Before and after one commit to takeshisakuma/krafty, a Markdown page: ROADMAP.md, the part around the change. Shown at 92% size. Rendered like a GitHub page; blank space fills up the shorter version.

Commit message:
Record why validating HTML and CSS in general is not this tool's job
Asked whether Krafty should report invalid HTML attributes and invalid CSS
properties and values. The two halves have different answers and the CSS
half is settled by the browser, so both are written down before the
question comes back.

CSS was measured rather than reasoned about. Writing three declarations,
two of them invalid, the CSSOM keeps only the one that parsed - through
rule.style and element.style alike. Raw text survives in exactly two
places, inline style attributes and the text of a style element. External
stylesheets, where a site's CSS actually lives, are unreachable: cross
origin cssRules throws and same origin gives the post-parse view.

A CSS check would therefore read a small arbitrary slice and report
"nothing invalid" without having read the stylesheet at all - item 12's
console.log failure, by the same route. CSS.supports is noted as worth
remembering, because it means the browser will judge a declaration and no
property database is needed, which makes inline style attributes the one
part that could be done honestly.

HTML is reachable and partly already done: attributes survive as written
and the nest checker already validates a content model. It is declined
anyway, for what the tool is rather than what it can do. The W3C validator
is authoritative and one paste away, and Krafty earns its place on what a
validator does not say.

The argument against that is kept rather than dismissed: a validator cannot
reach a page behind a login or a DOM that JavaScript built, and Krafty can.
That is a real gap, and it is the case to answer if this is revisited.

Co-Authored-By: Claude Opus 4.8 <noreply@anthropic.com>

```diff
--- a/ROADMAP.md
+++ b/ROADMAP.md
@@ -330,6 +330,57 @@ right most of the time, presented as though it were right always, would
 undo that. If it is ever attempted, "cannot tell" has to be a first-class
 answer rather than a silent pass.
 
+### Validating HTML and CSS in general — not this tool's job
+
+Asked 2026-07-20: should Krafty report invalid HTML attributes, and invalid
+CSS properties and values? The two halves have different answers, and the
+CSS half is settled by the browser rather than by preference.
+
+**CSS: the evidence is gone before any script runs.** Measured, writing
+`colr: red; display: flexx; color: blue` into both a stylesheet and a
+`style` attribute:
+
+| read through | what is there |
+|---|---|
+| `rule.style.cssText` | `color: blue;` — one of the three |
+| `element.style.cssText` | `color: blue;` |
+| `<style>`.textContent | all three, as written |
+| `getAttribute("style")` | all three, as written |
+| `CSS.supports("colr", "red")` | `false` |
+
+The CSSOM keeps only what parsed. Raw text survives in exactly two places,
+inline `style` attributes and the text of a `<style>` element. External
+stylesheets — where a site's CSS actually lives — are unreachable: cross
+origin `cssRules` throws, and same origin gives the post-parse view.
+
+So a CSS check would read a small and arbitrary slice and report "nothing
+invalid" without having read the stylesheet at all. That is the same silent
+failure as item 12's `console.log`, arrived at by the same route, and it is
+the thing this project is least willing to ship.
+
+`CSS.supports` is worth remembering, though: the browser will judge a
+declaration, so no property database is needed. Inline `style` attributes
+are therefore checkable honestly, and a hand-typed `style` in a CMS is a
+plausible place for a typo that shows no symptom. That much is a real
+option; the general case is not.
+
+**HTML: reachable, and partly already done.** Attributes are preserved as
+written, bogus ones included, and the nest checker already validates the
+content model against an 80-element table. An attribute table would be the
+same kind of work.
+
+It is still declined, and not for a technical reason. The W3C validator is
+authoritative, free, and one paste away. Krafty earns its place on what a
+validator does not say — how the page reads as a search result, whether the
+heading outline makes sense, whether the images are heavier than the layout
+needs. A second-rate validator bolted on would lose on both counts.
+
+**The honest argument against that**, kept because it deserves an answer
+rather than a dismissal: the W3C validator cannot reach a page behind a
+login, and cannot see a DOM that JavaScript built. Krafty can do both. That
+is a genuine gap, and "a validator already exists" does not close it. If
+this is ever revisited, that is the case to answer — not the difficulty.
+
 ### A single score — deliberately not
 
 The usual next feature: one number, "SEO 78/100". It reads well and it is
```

======

**What the task asks:**
Print, please, the lines from the first line of the material through the line that contains "HTML is reachable", exactly as written and with nothing added.

**Your response:**
Before and after one commit to takeshisakuma/krafty, a Markdown page: ROADMAP.md, the part around the change. Shown at 92% size. Rendered like a GitHub page; blank space fills up the shorter version.

Commit message:
Record why validating HTML and CSS in general is not this tool's job
Asked whether Krafty should report invalid HTML attributes and invalid CSS
properties and values. The two halves have different answers and the CSS
half is settled by the browser, so both are written down before the
question comes back.

CSS was measured rather than reasoned about. Writing three declarations,
two of them invalid, the CSSOM keeps only the one that parsed - through
rule.style and element.style alike. Raw text survives in exactly two
places, inline style attributes and the text of a style element. External
stylesheets, where a site's CSS actually lives, are unreachable: cross
origin cssRules throws and same origin gives the post-parse view.

A CSS check would therefore read a small arbitrary slice and report
"nothing invalid" without having read the stylesheet at all - item 12's
console.log failure, by the same route. CSS.supports is noted as worth
remembering, because it means the browser will judge a declaration and no
property database is needed, which makes inline style attributes the one
part that could be done honestly.

HTML is reachable and partly already done: attributes survive as written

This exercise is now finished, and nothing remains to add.